- WHAT IS BEING ASKED
Restate the records that follow word for word; no pictures should appear.

- RECORDS FOR THIS TASK
*****

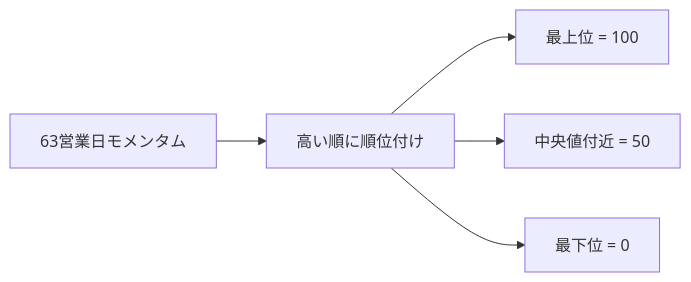
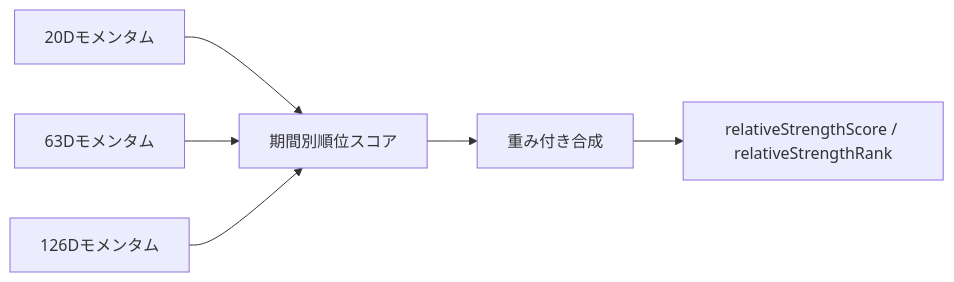
One commit to GtSt-jill/investment-app changed the second of 2 diagrams in docs/technical-logic.md. Above: the diagram before and after it, drawn with Mermaid. The commit also changed other lines of this file and 13 other files, not shown here.

````diff
--- a/docs/technical-logic.md
+++ b/docs/technical-logic.md
@@ -101,7 +110,8 @@
 ```mermaid
 flowchart LR
-  A["63営業日モメンタム"] --> B["高い順に順位付け"]
-  B --> C["最上位 = 100"]
-  B --> D["中央値付近 = 50"]
-  B --> E["最下位 = 0"]
+  A["20Dモメンタム"] --> D["期間別順位スコア"]
+  B["63Dモメンタム"] --> D
+  C["126Dモメンタム"] --> D
+  D --> E["重み付き合成"]
+  E --> F["relativeStrengthScore / relativeStrengthRank"]
 ```
````
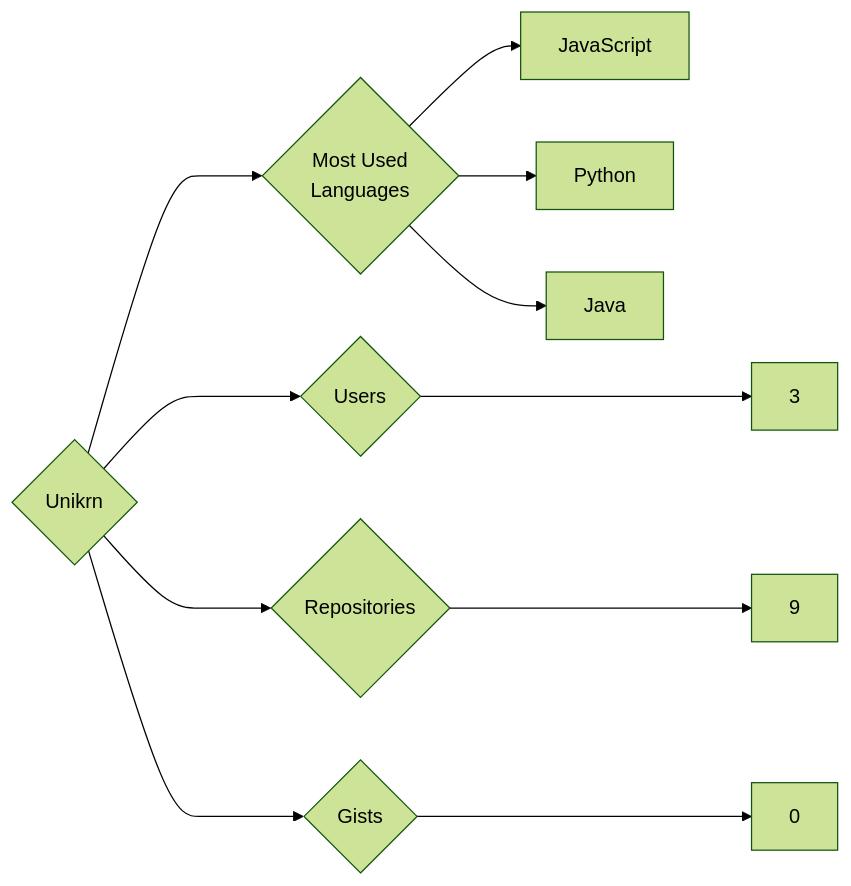
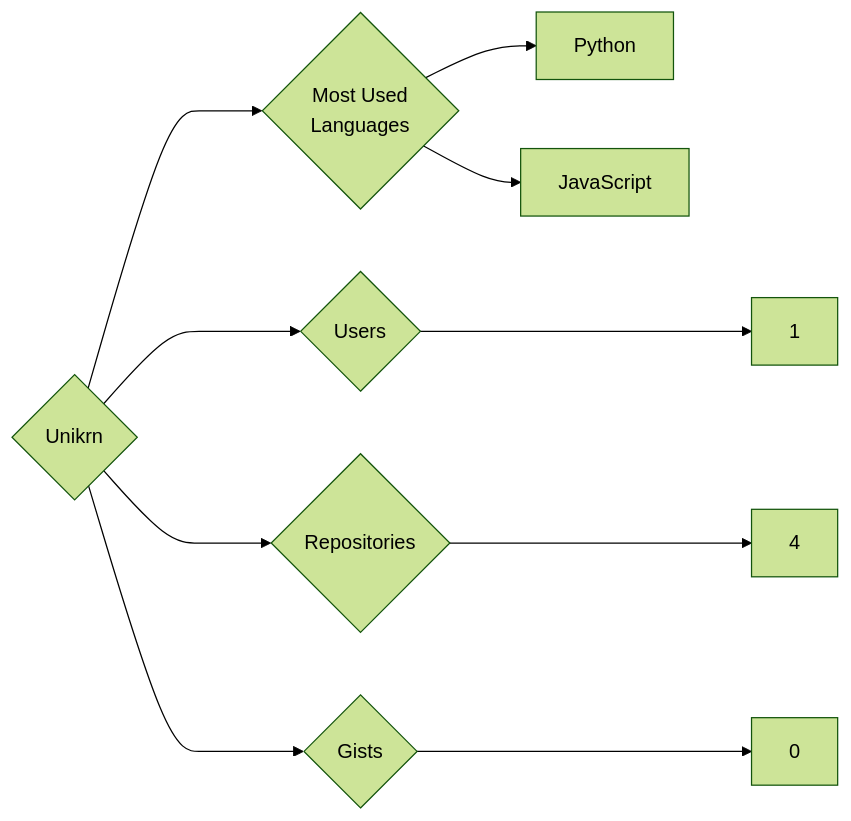
Before and after one commit to trickest/insiders: the diagram in targets/Unikrn/README.md, drawn with Mermaid (forest theme). The commit also changed 829 other files, not shown here.

````diff
--- a/targets/Unikrn/README.md
+++ b/targets/Unikrn/README.md
@@ -3,11 +3,10 @@
 ```mermaid
 graph LR
 COMPANY_NAME{Unikrn}
-COMPANY_NAME ---> U{Users} ---> UN[3]
-COMPANY_NAME ---> R{Repositories} ---> RN[9]
+COMPANY_NAME ---> U{Users} ---> UN[1]
+COMPANY_NAME ---> R{Repositories} ---> RN[4]
 COMPANY_NAME ---> G{Gists} ---> GN[0]
 COMPANY_NAME ---> ML{Most Used<br>Languages}
+ML --> Python[Python]
 ML --> JavaScript[JavaScript]
-ML --> Python[Python]
-ML --> Java[Java]
 ```
````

*****

- YOUR SOLUTION
One commit to GtSt-jill/investment-app changed the second of 2 diagrams in docs/technical-logic.md. Above: the diagram before and after it, drawn with Mermaid. The commit also changed other lines of this file and 13 other files, not shown here.

````diff
--- a/docs/technical-logic.md
+++ b/docs/technical-logic.md
@@ -101,7 +110,8 @@
 ```mermaid
 flowchart LR
-  A["63営業日モメンタム"] --> B["高い順に順位付け"]
-  B --> C["最上位 = 100"]
-  B --> D["中央値付近 = 50"]
-  B --> E["最下位 = 0"]
+  A["20Dモメンタム"] --> D["期間別順位スコア"]
+  B["63Dモメンタム"] --> D
+  C["126Dモメンタム"] --> D
+  D --> E["重み付き合成"]
+  E --> F["relativeStrengthScore / relativeStrengthRank"]
 ```
````
Before and after one commit to trickest/insiders: the diagram in targets/Unikrn/README.md, drawn with Mermaid (forest theme). The commit also changed 829 other files, not shown here.

````diff
--- a/targets/Unikrn/README.md
+++ b/targets/Unikrn/README.md
@@ -3,11 +3,10 @@
 ```mermaid
 graph LR
 COMPANY_NAME{Unikrn}
-COMPANY_NAME ---> U{Users} ---> UN[3]
-COMPANY_NAME ---> R{Repositories} ---> RN[9]
+COMPANY_NAME ---> U{Users} ---> UN[1]
+COMPANY_NAME ---> R{Repositories} ---> RN[4]
 COMPANY_NAME ---> G{Gists} ---> GN[0]
 COMPANY_NAME ---> ML{Most Used<br>Languages}
+ML --> Python[Python]
 ML --> JavaScript[JavaScript]
-ML --> Python[Python]
-ML --> Java[Java]
 ```
````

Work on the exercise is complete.